Web page revision data:
##########

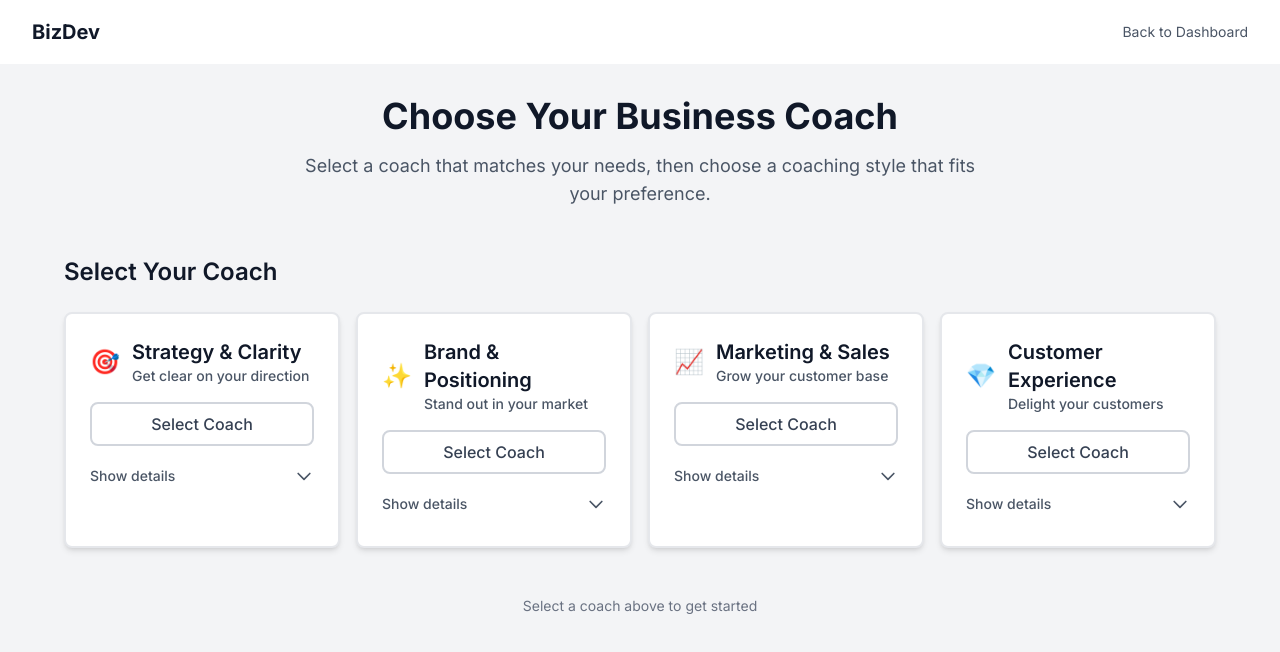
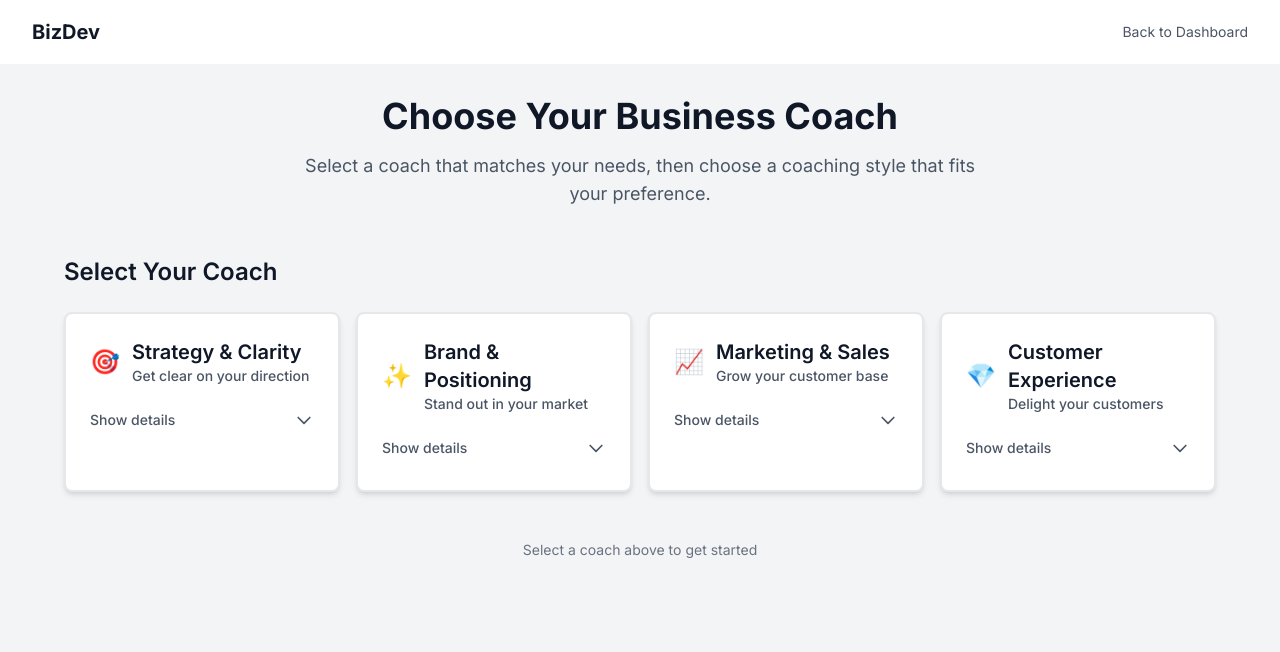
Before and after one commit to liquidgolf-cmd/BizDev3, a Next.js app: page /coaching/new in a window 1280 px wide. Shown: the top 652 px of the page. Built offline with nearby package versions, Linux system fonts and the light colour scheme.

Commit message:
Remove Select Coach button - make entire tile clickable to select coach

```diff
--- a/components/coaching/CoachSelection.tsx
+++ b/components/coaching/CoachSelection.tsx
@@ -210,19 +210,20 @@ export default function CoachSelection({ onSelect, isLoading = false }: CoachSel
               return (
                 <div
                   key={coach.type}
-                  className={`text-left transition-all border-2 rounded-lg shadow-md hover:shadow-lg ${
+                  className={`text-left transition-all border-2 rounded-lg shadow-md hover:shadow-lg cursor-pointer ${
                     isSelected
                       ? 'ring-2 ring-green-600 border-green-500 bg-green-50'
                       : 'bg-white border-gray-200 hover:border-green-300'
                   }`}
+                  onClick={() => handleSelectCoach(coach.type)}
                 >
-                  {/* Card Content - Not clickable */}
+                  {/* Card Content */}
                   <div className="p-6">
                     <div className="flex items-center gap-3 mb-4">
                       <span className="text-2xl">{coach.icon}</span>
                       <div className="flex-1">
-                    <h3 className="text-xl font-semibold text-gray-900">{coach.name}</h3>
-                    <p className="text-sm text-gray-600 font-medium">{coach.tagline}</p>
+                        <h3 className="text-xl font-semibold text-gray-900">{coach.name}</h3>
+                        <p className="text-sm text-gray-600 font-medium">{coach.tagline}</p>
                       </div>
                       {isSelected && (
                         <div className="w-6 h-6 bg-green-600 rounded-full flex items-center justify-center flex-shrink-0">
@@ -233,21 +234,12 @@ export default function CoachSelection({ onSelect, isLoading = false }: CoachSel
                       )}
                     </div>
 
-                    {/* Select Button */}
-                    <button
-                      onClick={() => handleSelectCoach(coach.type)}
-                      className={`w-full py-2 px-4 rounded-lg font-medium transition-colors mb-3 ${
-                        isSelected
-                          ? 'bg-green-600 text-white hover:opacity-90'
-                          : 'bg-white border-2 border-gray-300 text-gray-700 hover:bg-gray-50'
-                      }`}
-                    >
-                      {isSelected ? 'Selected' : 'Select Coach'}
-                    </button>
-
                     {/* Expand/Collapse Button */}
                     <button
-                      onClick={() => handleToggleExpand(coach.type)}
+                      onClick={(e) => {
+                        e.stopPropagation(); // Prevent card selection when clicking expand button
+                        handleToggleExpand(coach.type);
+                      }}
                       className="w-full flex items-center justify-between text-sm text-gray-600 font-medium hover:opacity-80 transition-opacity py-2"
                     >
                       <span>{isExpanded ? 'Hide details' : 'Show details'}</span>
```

##########

Leave the pictures aside and give every entry above again word for word.

§ REPLY TO THE TASK
Before and after one commit to liquidgolf-cmd/BizDev3, a Next.js app: page /coaching/new in a window 1280 px wide. Shown: the top 652 px of the page. Built offline with nearby package versions, Linux system fonts and the light colour scheme.

Commit message:
Remove Select Coach button - make entire tile clickable to select coach

```diff
--- a/components/coaching/CoachSelection.tsx
+++ b/components/coaching/CoachSelection.tsx
@@ -210,19 +210,20 @@ export default function CoachSelection({ onSelect, isLoading = false }: CoachSel
               return (
                 <div
                   key={coach.type}
-                  className={`text-left transition-all border-2 rounded-lg shadow-md hover:shadow-lg ${
+                  className={`text-left transition-all border-2 rounded-lg shadow-md hover:shadow-lg cursor-pointer ${
                     isSelected
                       ? 'ring-2 ring-green-600 border-green-500 bg-green-50'
                       : 'bg-white border-gray-200 hover:border-green-300'
                   }`}
+                  onClick={() => handleSelectCoach(coach.type)}
                 >
-                  {/* Card Content - Not clickable */}
+                  {/* Card Content */}
                   <div className="p-6">
                     <div className="flex items-center gap-3 mb-4">
                       <span className="text-2xl">{coach.icon}</span>
                       <div className="flex-1">
-                    <h3 className="text-xl font-semibold text-gray-900">{coach.name}</h3>
-                    <p className="text-sm text-gray-600 font-medium">{coach.tagline}</p>
+                        <h3 className="text-xl font-semibold text-gray-900">{coach.name}</h3>
+                        <p className="text-sm text-gray-600 font-medium">{coach.tagline}</p>
                       </div>
                       {isSelected && (
                         <div className="w-6 h-6 bg-green-600 rounded-full flex items-center justify-center flex-shrink-0">
@@ -233,21 +234,12 @@ export default function CoachSelection({ onSelect, isLoading = false }: CoachSel
                       )}
                     </div>
 
-                    {/* Select Button */}
-                    <button
-                      onClick={() => handleSelectCoach(coach.type)}
-                      className={`w-full py-2 px-4 rounded-lg font-medium transition-colors mb-3 ${
-                        isSelected
-                          ? 'bg-green-600 text-white hover:opacity-90'
-                          : 'bg-white border-2 border-gray-300 text-gray-700 hover:bg-gray-50'
-                      }`}
-                    >
-                      {isSelected ? 'Selected' : 'Select Coach'}
-                    </button>
-
                     {/* Expand/Collapse Button */}
                     <button
-                      onClick={() => handleToggleExpand(coach.type)}
+                      onClick={(e) => {
+                        e.stopPropagation(); // Prevent card selection when clicking expand button
+                        handleToggleExpand(coach.type);
+                      }}
                       className="w-full flex items-center justify-between text-sm text-gray-600 font-medium hover:opacity-80 transition-opacity py-2"
                     >
                       <span>{isExpanded ? 'Hide details' : 'Show details'}</span>
```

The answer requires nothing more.